Acetaminophen is a common over-the-counter pain relief drug, the antidote for which is is N-acetylcysteine, while Flumazenil is the antidote for benzodiazepines, a commonly prescribed class of drugs, according to the Merck Manual. Drugs and chemical contaminants can sometimes be treated by the appropriate antidote when they have reached levels in the body sufficient to cause toxicity.
It is usually necessary to receive a clinical diagnosis to determine the cause of poisoning, and not all drugs and contaminants have corresponding antidotes, the Merck Manual warns.
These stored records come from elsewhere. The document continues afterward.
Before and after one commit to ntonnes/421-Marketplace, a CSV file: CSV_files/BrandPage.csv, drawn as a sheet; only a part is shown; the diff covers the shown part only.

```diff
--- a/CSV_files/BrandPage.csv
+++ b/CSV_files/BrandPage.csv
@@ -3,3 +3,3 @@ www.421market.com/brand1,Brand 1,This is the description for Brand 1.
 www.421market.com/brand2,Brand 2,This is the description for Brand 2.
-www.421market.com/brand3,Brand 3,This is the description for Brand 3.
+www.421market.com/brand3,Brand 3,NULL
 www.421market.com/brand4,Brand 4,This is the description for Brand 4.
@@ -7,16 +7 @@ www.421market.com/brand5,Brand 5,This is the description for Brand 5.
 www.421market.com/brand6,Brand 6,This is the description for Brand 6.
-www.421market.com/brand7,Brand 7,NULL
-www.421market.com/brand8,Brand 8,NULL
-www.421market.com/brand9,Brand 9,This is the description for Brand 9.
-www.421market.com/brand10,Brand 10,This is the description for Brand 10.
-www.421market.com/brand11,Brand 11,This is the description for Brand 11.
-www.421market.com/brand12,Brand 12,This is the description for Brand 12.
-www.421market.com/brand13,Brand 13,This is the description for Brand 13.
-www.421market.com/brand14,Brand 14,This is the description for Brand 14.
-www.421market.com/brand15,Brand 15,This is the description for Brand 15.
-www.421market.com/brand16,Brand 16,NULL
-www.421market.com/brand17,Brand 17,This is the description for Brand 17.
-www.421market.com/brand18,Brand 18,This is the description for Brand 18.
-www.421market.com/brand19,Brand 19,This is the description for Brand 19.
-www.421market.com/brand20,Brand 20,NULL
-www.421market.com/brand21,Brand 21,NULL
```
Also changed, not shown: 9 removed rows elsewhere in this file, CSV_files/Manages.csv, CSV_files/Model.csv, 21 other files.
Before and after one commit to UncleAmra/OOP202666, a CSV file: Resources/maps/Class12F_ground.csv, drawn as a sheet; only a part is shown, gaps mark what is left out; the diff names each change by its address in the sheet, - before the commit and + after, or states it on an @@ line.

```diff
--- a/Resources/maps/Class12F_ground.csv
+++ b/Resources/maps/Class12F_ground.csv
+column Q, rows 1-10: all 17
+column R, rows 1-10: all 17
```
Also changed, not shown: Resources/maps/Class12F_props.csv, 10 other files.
Accidental poisoning happens most commonly amongst children; however, another common cause of poisoning is mixing recreational substances with medication, such as alcohol and acetaminophen. On rare occasions, drugs are used in acts of intentional poisoning. Drugs that typically are used to inflict intentional harm include sedatives or memory disrupting drugs such as benzodiazepines.
Some other drugs with specific antidotes include anticholinergic medications, which are used for treating asthma and spasmodic disorders. The antidote for this class of medications is physostigimine. Beta blockers, which are prescribed for hypertension and anxiety, have the specific antidote glucagon. The opiod drug class can be treated with the antidote naloxone, and Warfarin antidotes include vitamin K and prothrombin complex concentrate.